** Records for processing follows **

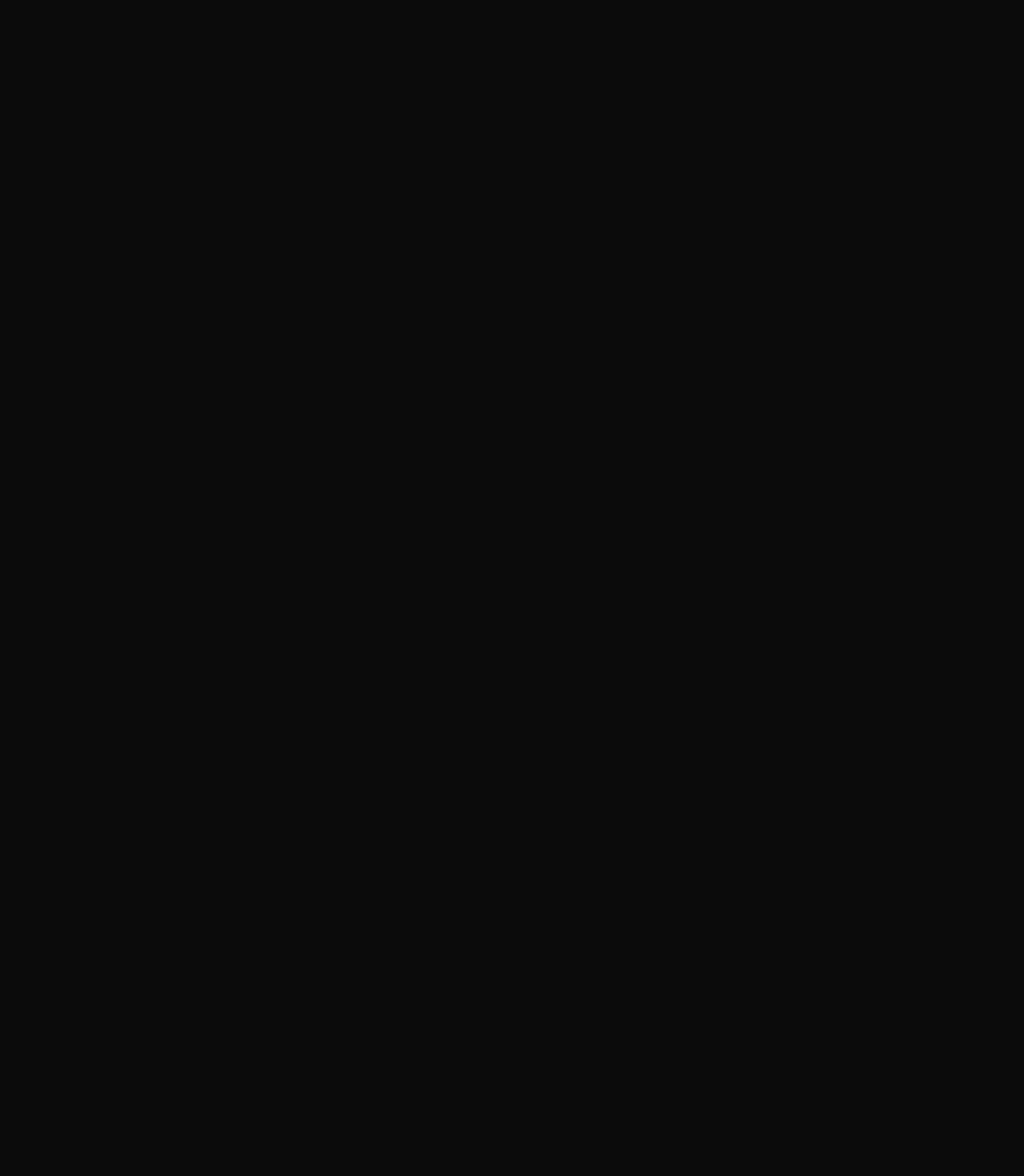
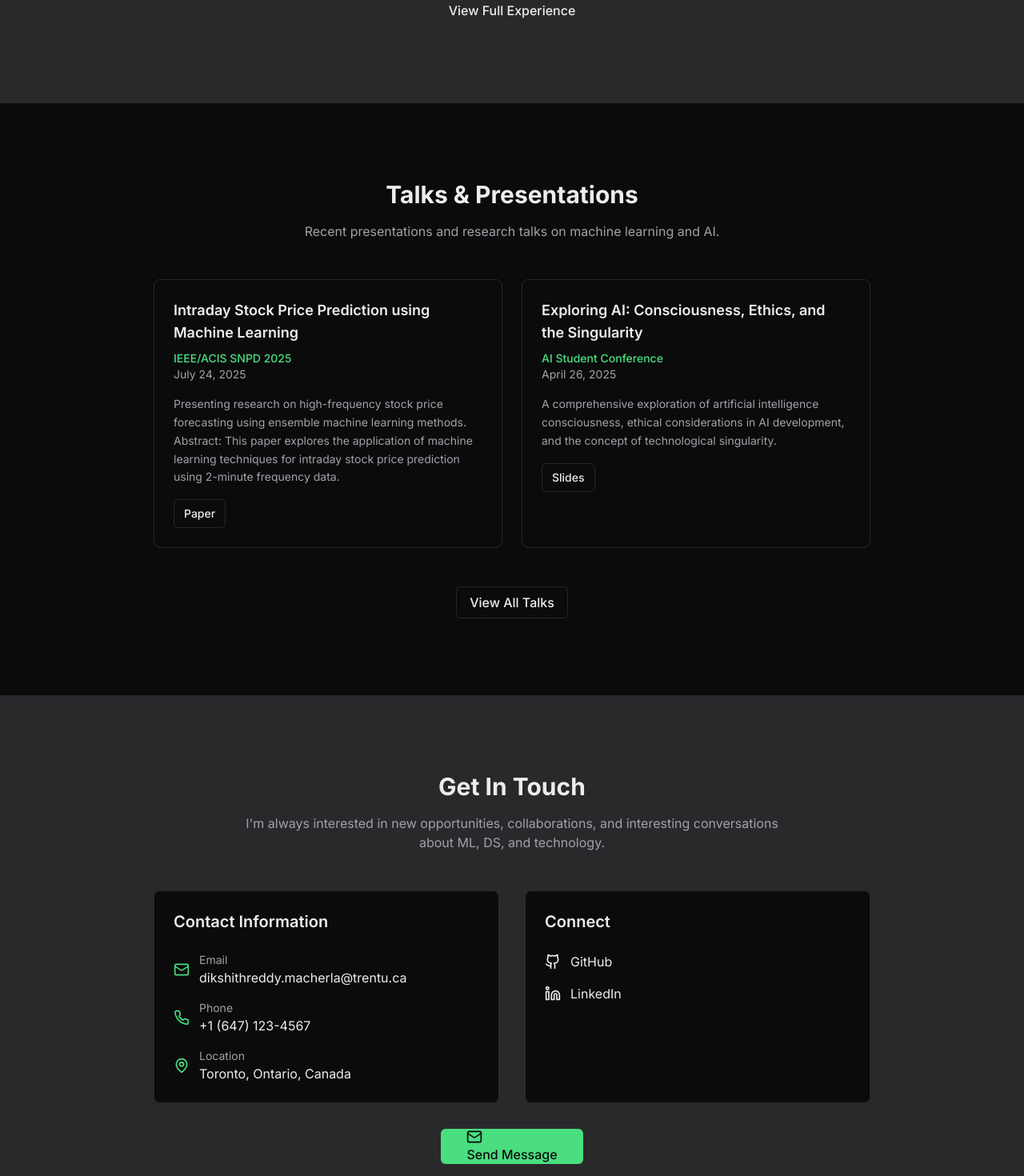
Before and after one commit to dikshithreddym/PortfolioWebsite, a Next.js app: page / in a window 1280 px wide. Shown: the part 2980-4450 px from the top of the page at 80% size. Before the commit the page ends 2220 px from the top, so only its background shows below. Built offline with nearby package versions, Linux system fonts and the light colour scheme.

Commit message:
updated Home Page

```diff
--- a/app/page.tsx
+++ b/app/page.tsx
@@ -1,15 +1,21 @@
 import Link from 'next/link';
-import { Download, Mail } from 'lucide-react';
+import { Download, Mail, Phone, MapPin, Github, Linkedin } from 'lucide-react';
 import { Section } from '@/components/Section';
 import { Button } from '@/components/Button';
 import { ProjectCard } from '@/components/ProjectCard';
 import { Tag } from '@/components/Tag';
+import { Card } from '@/components/Card';
+import { TimelineItem } from '@/components/TimelineItem';
 import { socials } from '@/content/socials';
 import { projects } from '@/content/projects';
 import { awards } from '@/content/awards';
+import { experience } from '@/content/experience';
+import { talks } from '@/content/talks';
 
 export default function HomePage() {
   const featuredProjects = projects.filter(project => project.featured);
+  const featuredExperience = experience.slice(0, 2); // Show first 2 experiences
+  const featuredTalks = talks.slice(0, 2); // Show first 2 talks
 
   return (
     <>
@@ -98,6 +104,200 @@ export default function HomePage() {
           </div>
         </div>
       </Section>
+
+      {/* Experience Section */}
+      <Section className="bg-muted/20">
+        <div className="max-w-4xl mx-auto">
+          <div className="text-center mb-12">
+            <h2 className="text-3xl font-bold text-foreground mb-4">
+              Experience
+            </h2>
+            <p className="text-muted max-w-2xl mx-auto">
+              My professional journey in machine learning, research, and software development.
+            </p>
+          </div>
+
+          <div className="space-y-8">
+            {featuredExperience.map((exp, index) => (
+              <TimelineItem
+                key={exp.title}
+                experience={exp}
+                isLast={index === featuredExperience.length - 1}
+              />
+            ))}
+          </div>
+
+          <div className="text-center mt-12">
+            <Button asChild variant="outline">
+              <Link href="/experience">
+                View Full Experience
+              </Link>
+            </Button>
+          </div>
+        </div>
+      </Section>
+
+      {/* Talks Section */}
+      <Section>
+        <div className="max-w-4xl mx-auto">
+          <div className="text-center mb-12">
+            <h2 className="text-3xl font-bold text-foreground mb-4">
+              Talks & Presentations
+            </h2>
+            <p className="text-muted max-w-2xl mx-auto">
+              Recent presentations and research talks on machine learning and AI.
+            </p>
+          </div>
+
+          <div className="grid grid-cols-1 md:grid-cols-2 gap-6">
+            {featuredTalks.map((talk) => (
+              <Card key={talk.title} className="p-6">
+                <div className="space-y-4">
+                  <div>
+                    <h3 className="text-lg font-semibold text-foreground mb-2">
+                      {talk.title}
+                    </h3>
+                    <p className="text-accent font-medium text-sm">
+                      {talk.venue}
+                    </p>
+                    <p className="text-muted text-sm">
+                      {talk.date}
+                    </p>
+                  </div>
+
+                  <p className="text-sm text-muted leading-relaxed">
+                    {talk.description}
+                  </p>
+
+                  {talk.links && (
+                    <div className="flex gap-2">
+                      {talk.links.slides && (
+                        <Button asChild size="sm" variant="outline">
+                          <a href={talk.links.slides} target="_blank" rel="noopener noreferrer">
+                            Slides
+                          </a>
+                        </Button>
+                      )}
+                      {talk.links.paper && (
+                        <Button asChild size="sm" variant="outline">
+                          <a href={talk.links.paper} target="_blank" rel="noopener noreferrer">
+                            Paper
+                          </a>
+                        </Button>
+                      )}
+                    </div>
+                  )}
+                </div>
+              </Card>
+            ))}
+          </div>
+
+          <div className="text-center mt-12">
+            <Button asChild variant="outline">
+              <Link href="/talks">
+                View All Talks
+              </Link>
+            </Button>
+          </div>
+        </div>
+      </Section>
+
+      {/* Contact Section */}
+      <Section className="bg-muted/20">
+        <div className="max-w-4xl mx-auto">
+          <div className="text-center mb-12">
+            <h2 className="text-3xl font-bold text-foreground mb-4">
+              Get In Touch
+            </h2>
+            <p className="text-muted max-w-2xl mx-auto">
+              I&apos;m always interested in new opportunities, collaborations, and interesting conversations about ML, DS, and technology.
+            </p>
+          </div>
+
+          <div className="grid grid-cols-1 md:grid-cols-2 gap-8">
+            {/* Contact Information */}
+            <Card className="p-6">
+              <h3 className="text-xl font-semibold text-foreground mb-6">
+                Contact Information
+              </h3>
+
+              <div className="space-y-4">
+                <div className="flex items-center gap-3">
+                  <Mail className="h-5 w-5 text-accent" />
+                  <div>
+                    <p className="text-sm text-muted">Email</p>
+                    <a
+                      href={`mailto:${socials.email}`}
+                      className="text-foreground hover:text-accent transition-colors focus-ring"
+                    >
+                      {socials.email}
+                    </a>
+                  </div>
+                </div>
+
+                <div className="flex items-center gap-3">
+                  <Phone className="h-5 w-5 text-accent" />
+                  <div>
+                    <p className="text-sm text-muted">Phone</p>
+                    <a
+                      href={`tel:${socials.phone}`}
+                      className="text-foreground hover:text-accent transition-colors focus-ring"
+                    >
+                      {socials.phone}
+                    </a>
+                  </div>
+                </div>
+
+                <div className="flex items-center gap-3">
+                  <MapPin className="h-5 w-5 text-accent" />
+                  <div>
+                    <p className="text-sm text-muted">Location</p>
+                    <p className="text-foreground">Toronto, Ontario, Canada</p>
+                  </div>
+                </div>
+              </div>
+            </Card>
+
+            {/* Social Links */}
+            <Card className="p-6">
+              <h3 className="text-xl font-semibold text-foreground mb-6">
+                Connect
+              </h3>
+
+              <div className="space-y-4">
+                <a
+                  href={socials.github}
+                  target="_blank"
+                  rel="noopener noreferrer"
+                  className="flex items-center gap-3 text-foreground hover:text-accent transition-colors focus-ring"
+                >
+                  <Github className="h-5 w-5" />
+                  <span>GitHub</span>
+                </a>
+
+                <a
+                  href={socials.linkedin}
+                  target="_blank"
+                  rel="noopener noreferrer"
+                  className="flex items-center gap-3 text-foreground hover:text-accent transition-colors focus-ring"
+                >
+                  <Linkedin className="h-5 w-5" />
+                  <span>LinkedIn</span>
+                </a>
+              </div>
+            </Card>
+          </div>
+
+          <div className="text-center mt-8">
+            <Button asChild size="lg">
+              <Link href="/contact">
+                <Mail className="mr-2 h-5 w-5" />
+                Send Message
+              </Link>
+            </Button>
+          </div>
+        </div>
+      </Section>
     </>
   );
 }
```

** End of Records for processing **

Please reproduce the data above word for word, skipping all images.

## Answer to this problem
Before and after one commit to dikshithreddym/PortfolioWebsite, a Next.js app: page / in a window 1280 px wide. Shown: the part 2980-4450 px from the top of the page at 80% size. Before the commit the page ends 2220 px from the top, so only its background shows below. Built offline with nearby package versions, Linux system fonts and the light colour scheme.

Commit message:
updated Home Page

```diff
--- a/app/page.tsx
+++ b/app/page.tsx
@@ -1,15 +1,21 @@
 import Link from 'next/link';
-import { Download, Mail } from 'lucide-react';
+import { Download, Mail, Phone, MapPin, Github, Linkedin } from 'lucide-react';
 import { Section } from '@/components/Section';
 import { Button } from '@/components/Button';
 import { ProjectCard } from '@/components/ProjectCard';
 import { Tag } from '@/components/Tag';
+import { Card } from '@/components/Card';
+import { TimelineItem } from '@/components/TimelineItem';
 import { socials } from '@/content/socials';
 import { projects } from '@/content/projects';
 import { awards } from '@/content/awards';
+import { experience } from '@/content/experience';
+import { talks } from '@/content/talks';
 
 export default function HomePage() {
   const featuredProjects = projects.filter(project => project.featured);
+  const featuredExperience = experience.slice(0, 2); // Show first 2 experiences
+  const featuredTalks = talks.slice(0, 2); // Show first 2 talks
 
   return (
     <>
@@ -98,6 +104,200 @@ export default function HomePage() {
           </div>
         </div>
       </Section>
+
+      {/* Experience Section */}
+      <Section className="bg-muted/20">
+        <div className="max-w-4xl mx-auto">
+          <div className="text-center mb-12">
+            <h2 className="text-3xl font-bold text-foreground mb-4">
+              Experience
+            </h2>
+            <p className="text-muted max-w-2xl mx-auto">
+              My professional journey in machine learning, research, and software development.
+            </p>
+          </div>
+
+          <div className="space-y-8">
+            {featuredExperience.map((exp, index) => (
+              <TimelineItem
+                key={exp.title}
+                experience={exp}
+                isLast={index === featuredExperience.length - 1}
+              />
+            ))}
+          </div>
+
+          <div className="text-center mt-12">
+            <Button asChild variant="outline">
+              <Link href="/experience">
+                View Full Experience
+              </Link>
+            </Button>
+          </div>
+        </div>
+      </Section>
+
+      {/* Talks Section */}
+      <Section>
+        <div className="max-w-4xl mx-auto">
+          <div className="text-center mb-12">
+            <h2 className="text-3xl font-bold text-foreground mb-4">
+              Talks & Presentations
+            </h2>
+            <p className="text-muted max-w-2xl mx-auto">
+              Recent presentations and research talks on machine learning and AI.
+            </p>
+          </div>
+
+          <div className="grid grid-cols-1 md:grid-cols-2 gap-6">
+            {featuredTalks.map((talk) => (
+              <Card key={talk.title} className="p-6">
+                <div className="space-y-4">
+                  <div>
+                    <h3 className="text-lg font-semibold text-foreground mb-2">
+                      {talk.title}
+                    </h3>
+                    <p className="text-accent font-medium text-sm">
+                      {talk.venue}
+                    </p>
+                    <p className="text-muted text-sm">
+                      {talk.date}
+                    </p>
+                  </div>
+
+                  <p className="text-sm text-muted leading-relaxed">
+                    {talk.description}
+                  </p>
+
+                  {talk.links && (
+                    <div className="flex gap-2">
+                      {talk.links.slides && (
+                        <Button asChild size="sm" variant="outline">
+                          <a href={talk.links.slides} target="_blank" rel="noopener noreferrer">
+                            Slides
+                          </a>
+                        </Button>
+                      )}
+                      {talk.links.paper && (
+                        <Button asChild size="sm" variant="outline">
+                          <a href={talk.links.paper} target="_blank" rel="noopener noreferrer">
+                            Paper
+                          </a>
+                        </Button>
+                      )}
+                    </div>
+                  )}
+                </div>
+              </Card>
+            ))}
+          </div>
+
+          <div className="text-center mt-12">
+            <Button asChild variant="outline">
+              <Link href="/talks">
+                View All Talks
+              </Link>
+            </Button>
+          </div>
+        </div>
+      </Section>
+
+      {/* Contact Section */}
+      <Section className="bg-muted/20">
+        <div className="max-w-4xl mx-auto">
+          <div className="text-center mb-12">
+            <h2 className="text-3xl font-bold text-foreground mb-4">
+              Get In Touch
+            </h2>
+            <p className="text-muted max-w-2xl mx-auto">
+              I&apos;m always interested in new opportunities, collaborations, and interesting conversations about ML, DS, and technology.
+            </p>
+          </div>
+
+          <div className="grid grid-cols-1 md:grid-cols-2 gap-8">
+            {/* Contact Information */}
+            <Card className="p-6">
+              <h3 className="text-xl font-semibold text-foreground mb-6">
+                Contact Information
+              </h3>
+
+              <div className="space-y-4">
+                <div className="flex items-center gap-3">
+                  <Mail className="h-5 w-5 text-accent" />
+                  <div>
+                    <p className="text-sm text-muted">Email</p>
+                    <a
+                      href={`mailto:${socials.email}`}
+                      className="text-foreground hover:text-accent transition-colors focus-ring"
+                    >
+                      {socials.email}
+                    </a>
+                  </div>
+                </div>
+
+                <div className="flex items-center gap-3">
+                  <Phone className="h-5 w-5 text-accent" />
+                  <div>
+                    <p className="text-sm text-muted">Phone</p>
+                    <a
+                      href={`tel:${socials.phone}`}
+                      className="text-foreground hover:text-accent transition-colors focus-ring"
+                    >
+                      {socials.phone}
+                    </a>
+                  </div>
+                </div>
+
+                <div className="flex items-center gap-3">
+                  <MapPin className="h-5 w-5 text-accent" />
+                  <div>
+                    <p className="text-sm text-muted">Location</p>
+                    <p className="text-foreground">Toronto, Ontario, Canada</p>
+                  </div>
+                </div>
+              </div>
+            </Card>
+
+            {/* Social Links */}
+            <Card className="p-6">
+              <h3 className="text-xl font-semibold text-foreground mb-6">
+                Connect
+              </h3>
+
+              <div className="space-y-4">
+                <a
+                  href={socials.github}
+                  target="_blank"
+                  rel="noopener noreferrer"
+                  className="flex items-center gap-3 text-foreground hover:text-accent transition-colors focus-ring"
+                >
+                  <Github className="h-5 w-5" />
+                  <span>GitHub</span>
+                </a>
+
+                <a
+                  href={socials.linkedin}
+                  target="_blank"
+                  rel="noopener noreferrer"
+                  className="flex items-center gap-3 text-foreground hover:text-accent transition-colors focus-ring"
+                >
+                  <Linkedin className="h-5 w-5" />
+                  <span>LinkedIn</span>
+                </a>
+              </div>
+            </Card>
+          </div>
+
+          <div className="text-center mt-8">
+            <Button asChild size="lg">
+              <Link href="/contact">
+                <Mail className="mr-2 h-5 w-5" />
+                Send Message
+              </Link>
+            </Button>
+          </div>
+        </div>
+      </Section>
     </>
   );
 }
```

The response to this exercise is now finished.